WHAT YOU NEED TO DO
Copy the records below exactly as they stand. Leave out the pictures.

(DATASET RECORDS)

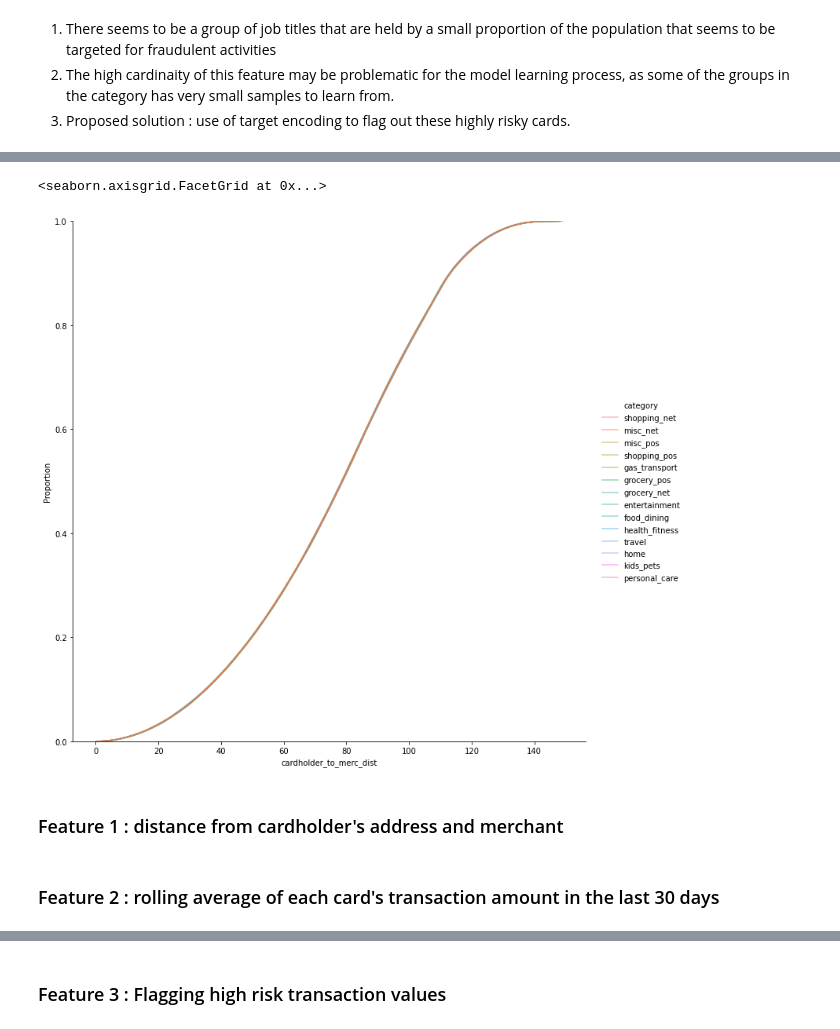
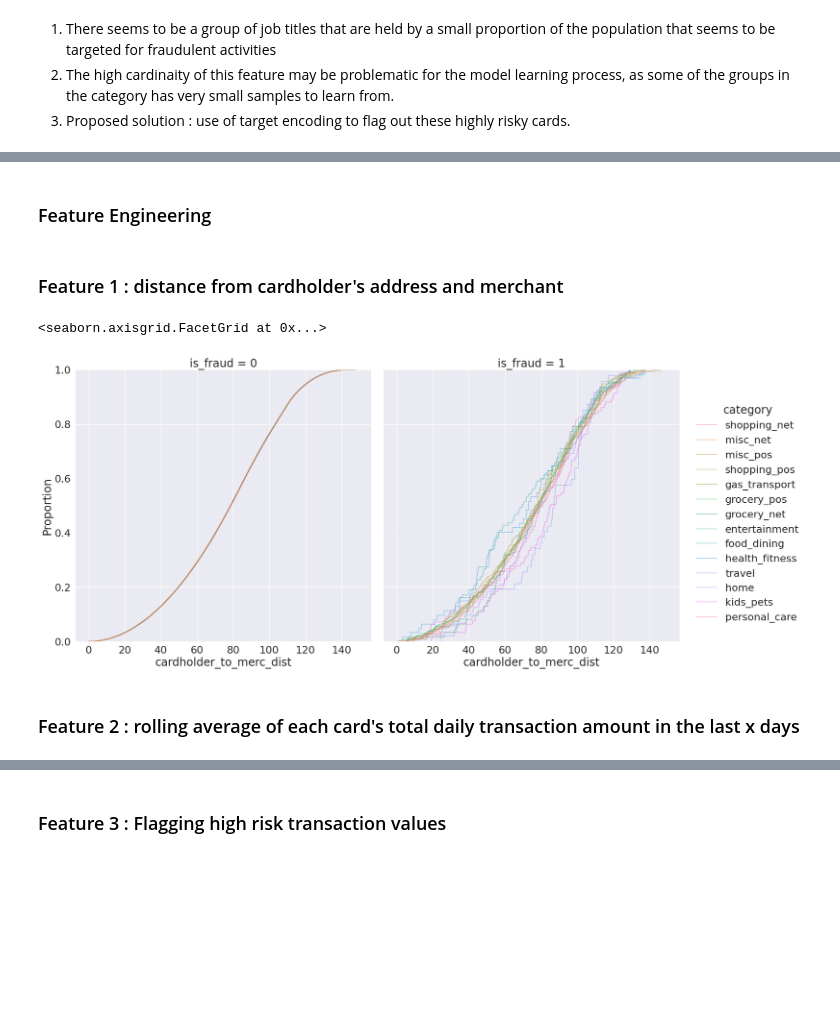
Before and after one commit to ngcheeyuan/Fraud_Detection_Capstone, a Jupyter notebook: Capstone.ipynb, the cells around one changed output, grey strips where cells are left out. Cells and saved outputs as stored; diff of their text form; code cells hidden in the pictures; blank space fills up the shorter version.

```diff
--- a/Capstone.ipynb
+++ b/Capstone.ipynb
@@ -520,3 +521,7 @@ ax[2].axvline(x=df['is_fraud'].mean(), color='r', linestyle ="--")
+# %% [markdown]
+### Feature Engineering
+# %% [markdown]
+### Feature 1 : distance from cardholder's address and merchant
 # %%
 #from math import radians, cos, sin, asin, sqrt
 def haversine(lat1, lon1, lat2, lon2):
@@ -547,16 +552,17 @@ df_test = cardholder_to_merc_dist(df_test)
 # %%
 sns.displot(data = df.reset_index() ,
             x = 'cardholder_to_merc_dist' ,
             hue = 'category',
+            col = 'is_fraud',
             alpha = 0.5 ,
             height = 10,
             aspect = 1,
             kind = 'ecdf' ) # seems like no matter which category, the distribution for 'the distance from the cardholder's registered address to the merchant' is the same.
 # %% [output]
 <seaborn.axisgrid.FacetGrid at 0x...>
-[figure, old version]
+[figure, new version]
-# %% [markdown]
-### Feature 1 : distance from cardholder's address and merchant
+# %% [markdown]
+### Feature 2 : rolling average of each card's total daily transaction amount  in the last x days
 # %%
 def num_trans_last_xdays(df_,x):
   df_['trans_date'] = pd.to_datetime(df_['trans_date']) # making sure 'trans_date' is in datetime format
@@ -578,3 +593 @@ def num_trans_last_xdays(df_,x):
   return df_
-# %% [markdown]
-### Feature 2 : rolling average of each card's transaction amount  in the last 30 days
```
Also changed, not shown: parts of 35 cells of this notebook.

(End DATASET RECORDS)

RESULT FOR THIS TASK
Before and after one commit to ngcheeyuan/Fraud_Detection_Capstone, a Jupyter notebook: Capstone.ipynb, the cells around one changed output, grey strips where cells are left out. Cells and saved outputs as stored; diff of their text form; code cells hidden in the pictures; blank space fills up the shorter version.

```diff
--- a/Capstone.ipynb
+++ b/Capstone.ipynb
@@ -520,3 +521,7 @@ ax[2].axvline(x=df['is_fraud'].mean(), color='r', linestyle ="--")
+# %% [markdown]
+### Feature Engineering
+# %% [markdown]
+### Feature 1 : distance from cardholder's address and merchant
 # %%
 #from math import radians, cos, sin, asin, sqrt
 def haversine(lat1, lon1, lat2, lon2):
@@ -547,16 +552,17 @@ df_test = cardholder_to_merc_dist(df_test)
 # %%
 sns.displot(data = df.reset_index() ,
             x = 'cardholder_to_merc_dist' ,
             hue = 'category',
+            col = 'is_fraud',
             alpha = 0.5 ,
             height = 10,
             aspect = 1,
             kind = 'ecdf' ) # seems like no matter which category, the distribution for 'the distance from the cardholder's registered address to the merchant' is the same.
 # %% [output]
 <seaborn.axisgrid.FacetGrid at 0x...>
-[figure, old version]
+[figure, new version]
-# %% [markdown]
-### Feature 1 : distance from cardholder's address and merchant
+# %% [markdown]
+### Feature 2 : rolling average of each card's total daily transaction amount  in the last x days
 # %%
 def num_trans_last_xdays(df_,x):
   df_['trans_date'] = pd.to_datetime(df_['trans_date']) # making sure 'trans_date' is in datetime format
@@ -578,3 +593 @@ def num_trans_last_xdays(df_,x):
   return df_
-# %% [markdown]
-### Feature 2 : rolling average of each card's transaction amount  in the last 30 days
```
Also changed, not shown: parts of 35 cells of this notebook.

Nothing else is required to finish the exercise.